“Thank you. Well,” said the wizard, rolling up his velvet display mat, “I shall do my best not to talk of science or scientists at dinner. I have got my staff, and that should be all my concern—what was that?” stopping and staring at the cat. “You cannot be serious. Leaving? And he is going with the captain? But how can it be? Did Tabytha have anything to do with it? Well…” pausing and stroking the white bramble at the end of his chin. “But the man is married to his library. I daresay he will take the whole library with him. You know, Mr Vostibbens, though I do not like the man, it is a sad thing to think of such a paragon of the academic world as being to leave it. I suppose you are right in one respect—do not look at me like that, I am giving you your due credit—we are alike in that we are both becoming relics. Soon his ideas will be considered old fashioned and will be discredited by the country. I suppose they already are, which is why he was removed from his post. Once he is gone from Marridon, and all his knowledge gone with him, and his peers no longer look to him for guidance, he will understand how we feel. He certainly understands the isolation of genius, whatever that genius might operate by.”
The cat shook its head, and the bell around its neck jingled.
“I do not mean to call myself a genius, Mr Vostibbens,” said the old man, with a dignified air. “I only meant to imply that people with great knowledge understand how that knowledge must be got. Mastery of any subject requires much solitude and patience, leaving time for little else. Yes, we might be lonely in the evening of life, but we have gained in other ways.” He passed his thumb over the pommel of his staff, and his brows furrowed. “To leave our knowledge to our children, that they might benefit from our discoveries and concessions, is all any old man could ask for really.”

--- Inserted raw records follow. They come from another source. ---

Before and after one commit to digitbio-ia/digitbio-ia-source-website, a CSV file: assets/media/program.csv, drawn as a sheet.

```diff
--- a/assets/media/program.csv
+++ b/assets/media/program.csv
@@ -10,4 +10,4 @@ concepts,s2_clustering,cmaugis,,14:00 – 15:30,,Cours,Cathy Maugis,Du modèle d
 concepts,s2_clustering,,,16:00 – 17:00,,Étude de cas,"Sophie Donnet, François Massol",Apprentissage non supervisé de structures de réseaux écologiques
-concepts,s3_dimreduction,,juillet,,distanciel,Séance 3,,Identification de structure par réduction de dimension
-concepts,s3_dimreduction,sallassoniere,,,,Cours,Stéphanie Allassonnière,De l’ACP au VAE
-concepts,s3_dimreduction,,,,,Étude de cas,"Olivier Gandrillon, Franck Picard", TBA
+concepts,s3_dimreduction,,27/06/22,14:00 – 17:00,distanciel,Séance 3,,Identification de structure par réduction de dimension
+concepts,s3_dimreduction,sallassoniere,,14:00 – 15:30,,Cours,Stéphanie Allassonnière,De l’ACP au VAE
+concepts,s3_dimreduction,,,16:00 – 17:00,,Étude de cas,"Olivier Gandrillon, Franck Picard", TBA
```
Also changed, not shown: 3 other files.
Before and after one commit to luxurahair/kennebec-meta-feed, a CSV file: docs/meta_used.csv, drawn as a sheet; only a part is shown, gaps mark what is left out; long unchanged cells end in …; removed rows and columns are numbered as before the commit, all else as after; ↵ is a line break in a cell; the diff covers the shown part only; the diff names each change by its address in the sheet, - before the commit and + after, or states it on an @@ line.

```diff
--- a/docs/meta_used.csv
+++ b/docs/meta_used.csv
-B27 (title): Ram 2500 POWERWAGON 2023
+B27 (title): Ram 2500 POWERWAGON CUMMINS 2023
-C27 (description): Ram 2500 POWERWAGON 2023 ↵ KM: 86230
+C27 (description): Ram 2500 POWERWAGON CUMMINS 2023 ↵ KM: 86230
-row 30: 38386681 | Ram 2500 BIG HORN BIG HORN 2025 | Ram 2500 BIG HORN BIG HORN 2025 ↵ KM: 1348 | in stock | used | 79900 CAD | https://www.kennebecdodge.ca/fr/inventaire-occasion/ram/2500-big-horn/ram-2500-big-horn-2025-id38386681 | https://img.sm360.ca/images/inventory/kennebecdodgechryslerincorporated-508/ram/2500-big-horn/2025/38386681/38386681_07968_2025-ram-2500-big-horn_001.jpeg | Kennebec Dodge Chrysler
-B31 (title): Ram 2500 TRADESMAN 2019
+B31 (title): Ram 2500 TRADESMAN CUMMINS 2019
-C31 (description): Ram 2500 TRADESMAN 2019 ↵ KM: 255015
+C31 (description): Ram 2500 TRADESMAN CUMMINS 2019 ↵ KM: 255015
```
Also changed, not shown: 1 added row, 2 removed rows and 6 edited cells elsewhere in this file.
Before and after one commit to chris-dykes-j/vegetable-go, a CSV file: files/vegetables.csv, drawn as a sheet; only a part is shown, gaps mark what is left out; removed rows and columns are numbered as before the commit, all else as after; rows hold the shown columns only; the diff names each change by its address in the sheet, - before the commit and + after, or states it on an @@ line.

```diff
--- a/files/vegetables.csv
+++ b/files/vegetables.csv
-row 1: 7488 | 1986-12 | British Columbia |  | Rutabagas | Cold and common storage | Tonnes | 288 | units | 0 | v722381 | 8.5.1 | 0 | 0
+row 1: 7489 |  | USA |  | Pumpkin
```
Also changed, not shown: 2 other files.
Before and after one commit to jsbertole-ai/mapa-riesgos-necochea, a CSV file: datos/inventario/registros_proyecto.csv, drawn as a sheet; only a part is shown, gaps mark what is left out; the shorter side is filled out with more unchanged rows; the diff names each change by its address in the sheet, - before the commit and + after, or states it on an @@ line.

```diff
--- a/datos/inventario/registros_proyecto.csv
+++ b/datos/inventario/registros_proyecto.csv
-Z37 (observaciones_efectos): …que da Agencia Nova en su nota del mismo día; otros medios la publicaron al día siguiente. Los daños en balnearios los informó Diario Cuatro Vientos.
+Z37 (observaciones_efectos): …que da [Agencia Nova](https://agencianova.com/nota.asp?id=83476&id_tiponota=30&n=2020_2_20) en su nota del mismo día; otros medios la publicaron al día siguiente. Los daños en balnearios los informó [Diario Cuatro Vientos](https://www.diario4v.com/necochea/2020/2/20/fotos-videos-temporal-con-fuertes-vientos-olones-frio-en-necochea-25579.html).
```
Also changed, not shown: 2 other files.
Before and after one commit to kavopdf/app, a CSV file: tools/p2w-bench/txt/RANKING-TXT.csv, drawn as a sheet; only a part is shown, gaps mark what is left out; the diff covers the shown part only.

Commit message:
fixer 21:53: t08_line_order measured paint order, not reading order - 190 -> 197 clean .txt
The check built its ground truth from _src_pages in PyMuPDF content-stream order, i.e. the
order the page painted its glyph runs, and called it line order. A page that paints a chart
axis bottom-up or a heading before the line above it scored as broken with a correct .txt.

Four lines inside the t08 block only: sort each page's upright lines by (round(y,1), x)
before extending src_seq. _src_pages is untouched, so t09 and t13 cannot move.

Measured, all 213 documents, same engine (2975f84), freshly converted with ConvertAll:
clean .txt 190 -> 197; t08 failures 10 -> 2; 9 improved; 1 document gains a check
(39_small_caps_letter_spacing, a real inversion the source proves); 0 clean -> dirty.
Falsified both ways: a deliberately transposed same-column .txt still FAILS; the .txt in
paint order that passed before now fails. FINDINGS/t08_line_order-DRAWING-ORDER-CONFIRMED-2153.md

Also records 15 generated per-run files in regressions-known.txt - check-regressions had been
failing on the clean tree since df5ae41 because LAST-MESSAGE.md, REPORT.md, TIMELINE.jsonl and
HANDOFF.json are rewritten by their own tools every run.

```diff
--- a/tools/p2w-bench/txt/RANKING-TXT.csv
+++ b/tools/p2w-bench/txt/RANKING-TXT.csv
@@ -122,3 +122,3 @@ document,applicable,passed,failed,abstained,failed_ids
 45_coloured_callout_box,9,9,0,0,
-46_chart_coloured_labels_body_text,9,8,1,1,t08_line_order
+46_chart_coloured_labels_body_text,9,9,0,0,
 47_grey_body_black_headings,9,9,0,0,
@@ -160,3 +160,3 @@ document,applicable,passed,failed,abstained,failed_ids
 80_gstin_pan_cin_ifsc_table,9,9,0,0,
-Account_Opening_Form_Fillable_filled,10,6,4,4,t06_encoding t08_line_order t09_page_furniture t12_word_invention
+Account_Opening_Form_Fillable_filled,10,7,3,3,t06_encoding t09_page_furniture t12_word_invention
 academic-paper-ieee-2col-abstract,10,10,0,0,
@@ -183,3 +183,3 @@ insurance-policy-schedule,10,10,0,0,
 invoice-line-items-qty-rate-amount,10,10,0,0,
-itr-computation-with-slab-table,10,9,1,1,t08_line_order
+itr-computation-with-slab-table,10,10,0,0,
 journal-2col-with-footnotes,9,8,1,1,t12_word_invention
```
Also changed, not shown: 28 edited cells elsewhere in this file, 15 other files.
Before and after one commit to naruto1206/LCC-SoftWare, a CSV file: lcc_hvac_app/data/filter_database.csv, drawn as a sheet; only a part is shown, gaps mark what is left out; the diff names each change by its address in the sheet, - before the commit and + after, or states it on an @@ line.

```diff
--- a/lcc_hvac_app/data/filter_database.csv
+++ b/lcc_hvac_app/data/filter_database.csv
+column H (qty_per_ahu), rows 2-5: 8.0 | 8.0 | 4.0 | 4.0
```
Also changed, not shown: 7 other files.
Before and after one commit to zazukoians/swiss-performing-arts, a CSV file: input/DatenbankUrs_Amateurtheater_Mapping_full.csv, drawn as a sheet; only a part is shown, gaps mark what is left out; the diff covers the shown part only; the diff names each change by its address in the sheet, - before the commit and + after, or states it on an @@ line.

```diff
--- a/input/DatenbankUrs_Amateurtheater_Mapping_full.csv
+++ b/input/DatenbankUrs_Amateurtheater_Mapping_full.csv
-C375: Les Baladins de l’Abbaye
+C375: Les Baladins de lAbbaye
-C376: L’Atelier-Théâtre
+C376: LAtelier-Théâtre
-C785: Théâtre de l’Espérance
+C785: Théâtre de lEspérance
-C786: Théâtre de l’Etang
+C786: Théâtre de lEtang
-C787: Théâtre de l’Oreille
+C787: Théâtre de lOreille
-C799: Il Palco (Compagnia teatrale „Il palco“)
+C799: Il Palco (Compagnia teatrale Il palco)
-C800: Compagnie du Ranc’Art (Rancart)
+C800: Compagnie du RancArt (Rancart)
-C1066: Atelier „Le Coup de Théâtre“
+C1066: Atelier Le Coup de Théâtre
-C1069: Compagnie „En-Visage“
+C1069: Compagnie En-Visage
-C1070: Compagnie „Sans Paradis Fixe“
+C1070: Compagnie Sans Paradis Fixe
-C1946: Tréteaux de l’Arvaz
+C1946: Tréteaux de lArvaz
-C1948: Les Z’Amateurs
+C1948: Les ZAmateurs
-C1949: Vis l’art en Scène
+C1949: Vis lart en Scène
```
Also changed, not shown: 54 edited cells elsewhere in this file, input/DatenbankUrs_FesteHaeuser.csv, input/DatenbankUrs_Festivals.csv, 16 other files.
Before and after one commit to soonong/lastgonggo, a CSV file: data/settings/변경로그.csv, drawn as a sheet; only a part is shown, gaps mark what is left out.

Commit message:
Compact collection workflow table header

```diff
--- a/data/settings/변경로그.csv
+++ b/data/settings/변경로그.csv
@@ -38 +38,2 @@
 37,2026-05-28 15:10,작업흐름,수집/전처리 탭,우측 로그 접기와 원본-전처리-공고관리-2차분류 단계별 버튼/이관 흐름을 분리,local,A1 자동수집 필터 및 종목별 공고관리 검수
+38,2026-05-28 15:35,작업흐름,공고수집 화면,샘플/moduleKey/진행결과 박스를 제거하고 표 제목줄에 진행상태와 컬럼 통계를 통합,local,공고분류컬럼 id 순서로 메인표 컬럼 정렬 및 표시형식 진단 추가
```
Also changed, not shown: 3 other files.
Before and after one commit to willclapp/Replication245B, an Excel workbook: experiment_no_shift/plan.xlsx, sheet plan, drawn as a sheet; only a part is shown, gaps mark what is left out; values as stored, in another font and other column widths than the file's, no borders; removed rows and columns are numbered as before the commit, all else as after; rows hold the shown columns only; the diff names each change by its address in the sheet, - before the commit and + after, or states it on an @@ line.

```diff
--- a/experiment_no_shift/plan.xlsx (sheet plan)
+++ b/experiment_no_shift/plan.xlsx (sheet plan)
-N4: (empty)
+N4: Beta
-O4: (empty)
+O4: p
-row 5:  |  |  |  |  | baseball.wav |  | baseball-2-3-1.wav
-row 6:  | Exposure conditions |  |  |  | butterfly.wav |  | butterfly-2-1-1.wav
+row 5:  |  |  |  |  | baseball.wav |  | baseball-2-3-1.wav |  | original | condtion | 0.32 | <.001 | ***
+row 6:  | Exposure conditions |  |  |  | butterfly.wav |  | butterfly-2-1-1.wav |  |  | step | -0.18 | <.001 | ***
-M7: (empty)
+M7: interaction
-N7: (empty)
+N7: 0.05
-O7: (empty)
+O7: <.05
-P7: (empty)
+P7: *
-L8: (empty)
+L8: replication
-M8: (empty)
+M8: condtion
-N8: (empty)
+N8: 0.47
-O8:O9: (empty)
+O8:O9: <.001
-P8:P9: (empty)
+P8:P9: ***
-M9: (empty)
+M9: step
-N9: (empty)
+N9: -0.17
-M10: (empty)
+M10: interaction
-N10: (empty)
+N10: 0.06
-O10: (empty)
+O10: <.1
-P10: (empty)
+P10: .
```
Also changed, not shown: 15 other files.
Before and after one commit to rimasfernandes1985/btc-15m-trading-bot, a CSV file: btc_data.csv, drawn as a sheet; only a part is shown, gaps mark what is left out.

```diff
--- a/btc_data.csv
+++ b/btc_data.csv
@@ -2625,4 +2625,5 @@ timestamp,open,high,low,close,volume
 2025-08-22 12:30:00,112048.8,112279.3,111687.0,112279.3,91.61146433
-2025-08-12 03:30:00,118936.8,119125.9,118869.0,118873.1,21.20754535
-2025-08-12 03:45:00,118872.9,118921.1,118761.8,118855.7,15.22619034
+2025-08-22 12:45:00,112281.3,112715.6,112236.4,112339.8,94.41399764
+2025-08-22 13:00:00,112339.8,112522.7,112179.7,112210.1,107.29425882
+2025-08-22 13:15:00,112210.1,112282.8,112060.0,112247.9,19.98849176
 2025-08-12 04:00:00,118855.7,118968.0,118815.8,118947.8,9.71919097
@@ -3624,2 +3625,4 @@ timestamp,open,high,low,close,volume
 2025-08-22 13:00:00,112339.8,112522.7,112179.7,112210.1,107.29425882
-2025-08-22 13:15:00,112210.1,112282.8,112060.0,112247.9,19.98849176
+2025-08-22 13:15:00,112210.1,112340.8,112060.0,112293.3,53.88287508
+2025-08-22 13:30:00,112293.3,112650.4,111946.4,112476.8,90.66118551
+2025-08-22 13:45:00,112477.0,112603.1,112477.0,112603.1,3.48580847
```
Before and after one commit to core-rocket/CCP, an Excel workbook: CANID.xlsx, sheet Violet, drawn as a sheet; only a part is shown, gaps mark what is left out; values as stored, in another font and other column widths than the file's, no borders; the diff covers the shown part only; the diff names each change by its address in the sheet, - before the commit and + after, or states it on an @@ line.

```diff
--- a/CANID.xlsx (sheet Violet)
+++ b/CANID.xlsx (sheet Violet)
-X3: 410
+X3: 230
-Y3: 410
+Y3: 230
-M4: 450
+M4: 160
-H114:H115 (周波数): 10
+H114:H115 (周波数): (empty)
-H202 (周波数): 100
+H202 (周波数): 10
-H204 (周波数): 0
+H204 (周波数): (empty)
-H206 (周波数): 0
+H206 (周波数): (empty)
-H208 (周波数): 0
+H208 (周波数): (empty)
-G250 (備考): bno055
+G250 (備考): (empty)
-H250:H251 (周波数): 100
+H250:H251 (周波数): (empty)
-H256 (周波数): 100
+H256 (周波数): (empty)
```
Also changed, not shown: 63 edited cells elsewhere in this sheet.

A slight blush tinged the wizard’s cheek, and he looked gravely at his empty table. A nose pushed his hand, and the wizard looked down to find Mr Vostibbens standing on his haunches and nuzzling him.